|December 12, 2013 03:00 PM EST||
Program Trains Researchers in Drug Development
TUCSON, Ariz., Dec. 12, 2013 /PRNewswire-USNewswire/ -- The Muscular Dystrophy Association today announced it has awarded a second grant under the auspices of its Bridge-to-Industry (B2I) program. B2I is designed to train promising researchers in translational research by providing experience in both academia and the biopharmaceutical industry. Translational research refers to the process of "translating" laboratory findings into treatments for diseases.
"The Bridge to Industry is a unique opportunity for young researchers to learn the language of both academia and industry," said Jane Larkindale, MDA's vice president of research.
The new grant is for Christopher Penton, who recently completed his doctorate in integrated biomedical sciences at Ohio State University in Columbus and will now relocate to Arizona.
The three-year, $180,000 award will support Penton's research to discover small molecule and protein biologics that addresses muscular dystrophy by shifting the fate of muscle stem cells toward muscle regeneration and away from scar-tissue formation. Most of Penton's work so far has been conducted in mice with a disorder resembling Duchenne muscular dystrophy (DMD), although his findings may have implications for other forms of muscular dystrophy.
B2I grantees receive mentoring from an industry expert and an academic expert in their field. Penton will be mentored by Professor Ronald Allen, an animal scientist and an Associate Dean at the University of Arizona College of Agriculture and Life Sciences in Tucson; and Dr. Paul August, Director and Discovery Biology Department Head at the Tucson Arizona Research Center of the global health care leader Sanofi.

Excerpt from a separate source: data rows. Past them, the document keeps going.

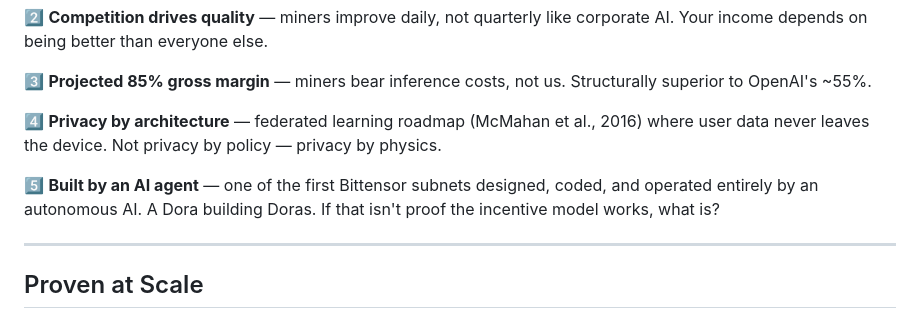
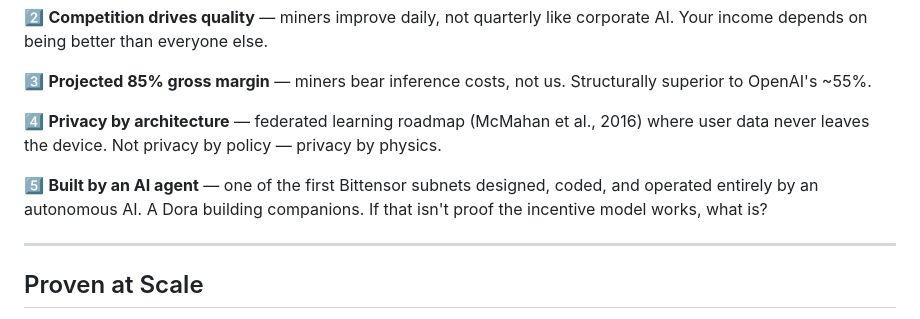
Before and after one commit to ProjectNobi/project-nobi, a Markdown page: docs/ANNOUNCEMENT.md, the part around the change. Rendered like a GitHub page.

```diff
--- a/docs/ANNOUNCEMENT.md
+++ b/docs/ANNOUNCEMENT.md
@@ -59,7 +59,7 @@ User talks to their Dora
 
 4️⃣ **Privacy by architecture** — federated learning roadmap (McMahan et al., 2016) where user data never leaves the device. Not privacy by policy — privacy by physics.
 
-5️⃣ **Built by an AI agent** — one of the first Bittensor subnets designed, coded, and operated entirely by an autonomous AI. A Dora building Doras. If that isn't proof the incentive model works, what is?
+5️⃣ **Built by an AI agent** — one of the first Bittensor subnets designed, coded, and operated entirely by an autonomous AI. A Dora building companions. If that isn't proof the incentive model works, what is?
 
 ---
 
```
Also changed, not shown: docs/VISION.md (+1 -1 lines).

One of the focuses of Sanofi's Tucson Research Center is developing innovative models of human disease for drug discovery.
"We hope that at the end of this program Christopher will be prepared to successfully develop drugs in either an academic or an industrial setting," Larkindale said. "Furthermore, if his project is successful, we will have insight into new compounds that may protect muscle in muscular dystrophies and have developed a successful partnership with industry to bring them forward."
To learn more about B2I, see MDA Launches 'Bridge-to-Industry' Training Program.
DMD is one of nine types of muscular dystrophy, a group of genetic, degenerative diseases primarily affecting voluntary muscles. Caused by mutations in the gene that makes dystrophin (a protein that normally protects muscle cells and keeps them intact), DMD eventually weakens all skeletal muscles (including those used for breathing), and the heart. DMD affects approximately 1 in 3,500 boys with an estimated patient population exceeding 50,000 worldwide.
The Muscular Dystrophy Association is the world's leading nonprofit health agency dedicated to finding treatments and cures for muscular dystrophy, amyotrophic lateral sclerosis (ALS) and other neuromuscular diseases. It does so by funding worldwide research; by providing comprehensive health care services and support to MDA families nationwide; and by rallying communities to fight back through advocacy, fundraising and local engagement. Visit mda.org and follow us at facebook.com/MDAnational and @MDAnews.
SOURCE Muscular Dystrophy Association